Your Rights Under The Federal Fair Credit Reporting Act (FCRA)
The Fair Credit Reporting Act (FCRA) is designed to help ensure that CRAs (Credit Reporting Agencies) furnish correct and complete information to businesses to use when evaluating your application.
Your rights under the Fair Credit Reporting Act:
- You have the right to receive a copy of your credit report. The copy of your report must contain all of the information in your file at the time of your request.
- You have the right to know the name of anyone who received your credit report in the last year for most purposes or in the last two years for employment purposes.
- Any company that denies your application must supply the name and address of the CRA they contacted, provided the denial was based on information given by the CRA.
- You have the right to a free copy of your credit report when your application is denied because of information supplied by the CRA. Your request must be made within 60 days of receiving your denial notice.
- If you contest the completeness or accuracy of information in your report, you should file a dispute with the CRA and with the company that furnished the information to the CRA. Both the CRA and the furnisher of information are legally obligated to reinvestigate your dispute
A Summary of the Fair Credit Reporting Act is available on our web site. See the link on the left side of this page.
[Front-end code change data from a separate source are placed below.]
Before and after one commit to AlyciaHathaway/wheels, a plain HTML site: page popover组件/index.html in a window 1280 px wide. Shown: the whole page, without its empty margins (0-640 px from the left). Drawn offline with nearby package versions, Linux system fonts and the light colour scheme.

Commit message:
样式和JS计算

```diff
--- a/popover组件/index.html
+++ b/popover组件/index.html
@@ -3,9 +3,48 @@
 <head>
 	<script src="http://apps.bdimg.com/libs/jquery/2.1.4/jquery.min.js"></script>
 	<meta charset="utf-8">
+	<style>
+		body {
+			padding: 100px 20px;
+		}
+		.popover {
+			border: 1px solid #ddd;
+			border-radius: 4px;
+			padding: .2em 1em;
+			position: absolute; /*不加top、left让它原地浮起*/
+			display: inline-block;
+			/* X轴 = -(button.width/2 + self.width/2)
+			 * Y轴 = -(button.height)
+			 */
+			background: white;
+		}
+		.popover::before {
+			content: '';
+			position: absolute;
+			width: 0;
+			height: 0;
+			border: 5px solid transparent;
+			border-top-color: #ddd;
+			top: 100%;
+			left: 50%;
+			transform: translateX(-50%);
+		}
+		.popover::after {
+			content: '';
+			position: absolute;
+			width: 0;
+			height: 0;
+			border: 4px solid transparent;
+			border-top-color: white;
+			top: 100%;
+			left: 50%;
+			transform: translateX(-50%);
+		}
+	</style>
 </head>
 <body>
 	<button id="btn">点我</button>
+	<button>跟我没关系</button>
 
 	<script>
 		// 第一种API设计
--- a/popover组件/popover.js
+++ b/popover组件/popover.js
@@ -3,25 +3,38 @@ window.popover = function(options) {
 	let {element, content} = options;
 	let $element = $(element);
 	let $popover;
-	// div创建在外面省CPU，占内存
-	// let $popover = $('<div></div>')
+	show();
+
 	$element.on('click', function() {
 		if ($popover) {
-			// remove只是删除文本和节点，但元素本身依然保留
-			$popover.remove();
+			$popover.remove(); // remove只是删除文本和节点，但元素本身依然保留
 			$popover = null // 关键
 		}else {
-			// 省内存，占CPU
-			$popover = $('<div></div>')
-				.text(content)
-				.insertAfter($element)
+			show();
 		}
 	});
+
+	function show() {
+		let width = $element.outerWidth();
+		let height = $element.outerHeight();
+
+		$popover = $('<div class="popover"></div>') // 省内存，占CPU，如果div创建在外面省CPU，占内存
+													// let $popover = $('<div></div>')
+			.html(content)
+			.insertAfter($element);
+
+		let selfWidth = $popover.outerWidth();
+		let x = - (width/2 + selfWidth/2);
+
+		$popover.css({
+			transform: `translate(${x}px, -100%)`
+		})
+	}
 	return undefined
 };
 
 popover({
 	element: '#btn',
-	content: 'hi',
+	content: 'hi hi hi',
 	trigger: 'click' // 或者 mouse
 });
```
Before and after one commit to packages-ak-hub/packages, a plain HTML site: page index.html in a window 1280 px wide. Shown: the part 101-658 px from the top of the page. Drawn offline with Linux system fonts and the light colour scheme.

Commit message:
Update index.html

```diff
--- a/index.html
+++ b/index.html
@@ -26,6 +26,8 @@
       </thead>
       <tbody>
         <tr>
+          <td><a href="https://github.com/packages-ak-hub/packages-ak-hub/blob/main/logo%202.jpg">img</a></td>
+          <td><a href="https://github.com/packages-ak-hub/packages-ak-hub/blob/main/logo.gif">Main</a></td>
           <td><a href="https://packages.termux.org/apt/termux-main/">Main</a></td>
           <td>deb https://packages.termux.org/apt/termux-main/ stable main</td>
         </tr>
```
You may have additional rights under state law. You may contact a state or local consumer protection agency or a state attorney general to learn those rights.